Dataset »
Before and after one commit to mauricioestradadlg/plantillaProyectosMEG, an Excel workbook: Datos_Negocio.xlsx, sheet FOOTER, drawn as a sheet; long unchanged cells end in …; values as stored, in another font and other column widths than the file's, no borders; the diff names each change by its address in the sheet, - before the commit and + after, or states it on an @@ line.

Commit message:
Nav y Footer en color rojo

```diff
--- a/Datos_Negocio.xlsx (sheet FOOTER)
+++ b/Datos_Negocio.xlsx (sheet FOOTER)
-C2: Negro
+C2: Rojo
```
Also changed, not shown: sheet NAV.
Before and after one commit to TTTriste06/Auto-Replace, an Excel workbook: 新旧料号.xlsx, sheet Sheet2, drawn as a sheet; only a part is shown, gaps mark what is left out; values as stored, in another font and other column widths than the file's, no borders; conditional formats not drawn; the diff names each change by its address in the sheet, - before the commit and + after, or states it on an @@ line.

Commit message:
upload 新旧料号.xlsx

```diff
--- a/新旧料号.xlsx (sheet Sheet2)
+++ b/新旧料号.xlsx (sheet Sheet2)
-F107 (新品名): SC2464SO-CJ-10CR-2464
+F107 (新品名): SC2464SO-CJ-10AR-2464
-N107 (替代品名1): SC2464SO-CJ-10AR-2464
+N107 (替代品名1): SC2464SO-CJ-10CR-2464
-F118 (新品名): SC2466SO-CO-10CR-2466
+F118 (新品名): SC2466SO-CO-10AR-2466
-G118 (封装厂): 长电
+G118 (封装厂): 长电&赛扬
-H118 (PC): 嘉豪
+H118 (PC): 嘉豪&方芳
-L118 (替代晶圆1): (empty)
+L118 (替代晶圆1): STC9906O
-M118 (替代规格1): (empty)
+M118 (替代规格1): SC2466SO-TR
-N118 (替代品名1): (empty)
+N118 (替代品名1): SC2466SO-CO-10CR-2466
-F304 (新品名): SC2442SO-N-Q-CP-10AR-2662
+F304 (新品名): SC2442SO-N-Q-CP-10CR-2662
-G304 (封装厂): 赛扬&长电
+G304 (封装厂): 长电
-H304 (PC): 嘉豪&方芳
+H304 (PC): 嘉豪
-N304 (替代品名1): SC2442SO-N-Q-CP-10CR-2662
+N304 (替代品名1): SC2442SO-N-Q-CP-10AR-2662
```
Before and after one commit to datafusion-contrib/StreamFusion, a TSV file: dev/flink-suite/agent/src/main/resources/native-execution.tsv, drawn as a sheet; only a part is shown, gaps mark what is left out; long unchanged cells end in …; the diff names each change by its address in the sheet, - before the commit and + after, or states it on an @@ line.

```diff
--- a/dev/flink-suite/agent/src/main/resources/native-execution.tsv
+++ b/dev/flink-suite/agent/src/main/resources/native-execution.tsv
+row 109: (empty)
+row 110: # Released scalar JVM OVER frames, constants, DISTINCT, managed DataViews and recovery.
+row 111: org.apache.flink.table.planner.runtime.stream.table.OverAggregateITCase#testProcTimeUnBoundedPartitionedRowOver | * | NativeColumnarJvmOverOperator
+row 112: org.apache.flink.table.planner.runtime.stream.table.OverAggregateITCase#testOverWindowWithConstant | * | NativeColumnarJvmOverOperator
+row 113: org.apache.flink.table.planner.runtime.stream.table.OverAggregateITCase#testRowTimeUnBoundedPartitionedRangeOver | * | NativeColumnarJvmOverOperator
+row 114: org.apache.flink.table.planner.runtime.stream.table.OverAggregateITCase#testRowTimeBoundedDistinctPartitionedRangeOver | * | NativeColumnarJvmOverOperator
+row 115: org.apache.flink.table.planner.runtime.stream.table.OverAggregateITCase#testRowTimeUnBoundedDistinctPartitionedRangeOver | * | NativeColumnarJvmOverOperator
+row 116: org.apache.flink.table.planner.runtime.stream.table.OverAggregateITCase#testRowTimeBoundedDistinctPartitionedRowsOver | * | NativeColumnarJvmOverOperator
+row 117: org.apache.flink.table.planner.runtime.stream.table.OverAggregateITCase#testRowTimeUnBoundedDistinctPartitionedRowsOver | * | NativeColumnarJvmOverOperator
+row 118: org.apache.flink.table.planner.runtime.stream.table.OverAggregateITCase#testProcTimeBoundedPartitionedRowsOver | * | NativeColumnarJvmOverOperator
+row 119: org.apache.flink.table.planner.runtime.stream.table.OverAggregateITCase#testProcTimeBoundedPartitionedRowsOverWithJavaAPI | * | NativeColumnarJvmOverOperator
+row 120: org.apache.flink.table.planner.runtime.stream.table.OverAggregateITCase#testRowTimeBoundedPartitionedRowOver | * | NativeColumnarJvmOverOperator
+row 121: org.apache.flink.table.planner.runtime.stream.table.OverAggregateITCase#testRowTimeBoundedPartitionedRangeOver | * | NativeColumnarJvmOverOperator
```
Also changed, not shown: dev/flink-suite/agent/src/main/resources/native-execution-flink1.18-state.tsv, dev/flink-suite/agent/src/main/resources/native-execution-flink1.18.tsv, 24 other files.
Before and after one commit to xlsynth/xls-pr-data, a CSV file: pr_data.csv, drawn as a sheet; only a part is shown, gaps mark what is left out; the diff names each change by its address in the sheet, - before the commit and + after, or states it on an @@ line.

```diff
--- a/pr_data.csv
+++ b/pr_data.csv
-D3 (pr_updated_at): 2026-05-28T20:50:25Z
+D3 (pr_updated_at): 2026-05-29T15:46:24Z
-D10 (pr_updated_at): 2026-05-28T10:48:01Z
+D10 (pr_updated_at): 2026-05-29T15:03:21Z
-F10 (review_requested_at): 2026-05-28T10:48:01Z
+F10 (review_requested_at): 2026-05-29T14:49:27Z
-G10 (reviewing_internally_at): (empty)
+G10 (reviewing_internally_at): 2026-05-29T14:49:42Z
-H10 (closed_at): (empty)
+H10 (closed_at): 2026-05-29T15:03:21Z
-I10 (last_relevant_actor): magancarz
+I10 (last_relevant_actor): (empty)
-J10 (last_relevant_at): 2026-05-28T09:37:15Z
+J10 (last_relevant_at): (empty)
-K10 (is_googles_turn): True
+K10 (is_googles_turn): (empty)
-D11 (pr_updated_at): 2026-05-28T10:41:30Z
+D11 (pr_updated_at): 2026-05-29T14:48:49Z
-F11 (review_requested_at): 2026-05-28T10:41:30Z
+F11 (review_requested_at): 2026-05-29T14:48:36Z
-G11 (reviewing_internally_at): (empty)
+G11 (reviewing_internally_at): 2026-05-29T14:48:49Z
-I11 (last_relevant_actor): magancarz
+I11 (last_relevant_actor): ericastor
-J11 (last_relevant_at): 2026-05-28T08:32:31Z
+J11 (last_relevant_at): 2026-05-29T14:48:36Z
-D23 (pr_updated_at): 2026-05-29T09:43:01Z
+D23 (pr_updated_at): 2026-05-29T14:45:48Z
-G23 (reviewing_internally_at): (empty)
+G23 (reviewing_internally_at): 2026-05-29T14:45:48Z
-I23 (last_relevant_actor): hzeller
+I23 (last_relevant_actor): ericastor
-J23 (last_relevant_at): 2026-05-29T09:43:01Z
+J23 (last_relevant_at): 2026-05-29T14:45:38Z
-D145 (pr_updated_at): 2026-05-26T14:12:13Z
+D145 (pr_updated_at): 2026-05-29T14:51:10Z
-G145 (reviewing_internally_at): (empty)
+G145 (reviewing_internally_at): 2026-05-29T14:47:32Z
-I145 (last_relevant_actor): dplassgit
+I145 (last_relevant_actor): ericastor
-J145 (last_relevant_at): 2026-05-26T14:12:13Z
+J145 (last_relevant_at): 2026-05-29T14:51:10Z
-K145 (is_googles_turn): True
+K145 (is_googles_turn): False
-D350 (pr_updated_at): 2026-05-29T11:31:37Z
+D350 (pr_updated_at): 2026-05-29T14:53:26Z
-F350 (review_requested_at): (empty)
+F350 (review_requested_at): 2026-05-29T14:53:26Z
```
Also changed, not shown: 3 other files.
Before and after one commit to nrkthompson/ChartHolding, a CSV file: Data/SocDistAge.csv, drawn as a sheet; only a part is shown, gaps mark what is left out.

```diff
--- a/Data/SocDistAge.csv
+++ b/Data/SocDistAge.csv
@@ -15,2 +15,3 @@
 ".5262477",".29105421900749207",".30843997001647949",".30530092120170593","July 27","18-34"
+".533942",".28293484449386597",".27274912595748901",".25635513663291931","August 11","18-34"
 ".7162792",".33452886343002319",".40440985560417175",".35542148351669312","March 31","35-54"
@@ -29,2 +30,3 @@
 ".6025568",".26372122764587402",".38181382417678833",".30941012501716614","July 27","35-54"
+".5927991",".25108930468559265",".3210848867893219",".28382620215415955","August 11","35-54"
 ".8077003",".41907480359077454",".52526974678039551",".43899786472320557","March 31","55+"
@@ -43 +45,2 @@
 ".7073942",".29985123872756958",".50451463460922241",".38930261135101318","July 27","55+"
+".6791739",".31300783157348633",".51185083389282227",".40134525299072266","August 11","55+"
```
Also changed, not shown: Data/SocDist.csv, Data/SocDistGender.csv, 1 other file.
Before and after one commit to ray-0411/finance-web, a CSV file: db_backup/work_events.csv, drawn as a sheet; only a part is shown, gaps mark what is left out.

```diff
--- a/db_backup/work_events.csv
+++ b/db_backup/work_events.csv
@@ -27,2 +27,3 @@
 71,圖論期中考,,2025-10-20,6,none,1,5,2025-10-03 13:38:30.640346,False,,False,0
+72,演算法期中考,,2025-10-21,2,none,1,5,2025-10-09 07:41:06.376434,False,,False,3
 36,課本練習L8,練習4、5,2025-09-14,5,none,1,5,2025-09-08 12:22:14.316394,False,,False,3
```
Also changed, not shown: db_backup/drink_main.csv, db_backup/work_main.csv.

Your goal » Lines of the listing above that contain the word "xlsx" must all be copied.

Solution for this exercise »
Before and after one commit to mauricioestradadlg/plantillaProyectosMEG, an Excel workbook: Datos_Negocio.xlsx, sheet FOOTER, drawn as a sheet; long unchanged cells end in …; values as stored, in another font and other column widths than the file's, no borders; the diff names each change by its address in the sheet, - before the commit and + after, or states it on an @@ line.
--- a/Datos_Negocio.xlsx (sheet FOOTER)
+++ b/Datos_Negocio.xlsx (sheet FOOTER)
Before and after one commit to TTTriste06/Auto-Replace, an Excel workbook: 新旧料号.xlsx, sheet Sheet2, drawn as a sheet; only a part is shown, gaps mark what is left out; values as stored, in another font and other column widths than the file's, no borders; conditional formats not drawn; the diff names each change by its address in the sheet, - before the commit and + after, or states it on an @@ line.
upload 新旧料号.xlsx
--- a/新旧料号.xlsx (sheet Sheet2)
+++ b/新旧料号.xlsx (sheet Sheet2)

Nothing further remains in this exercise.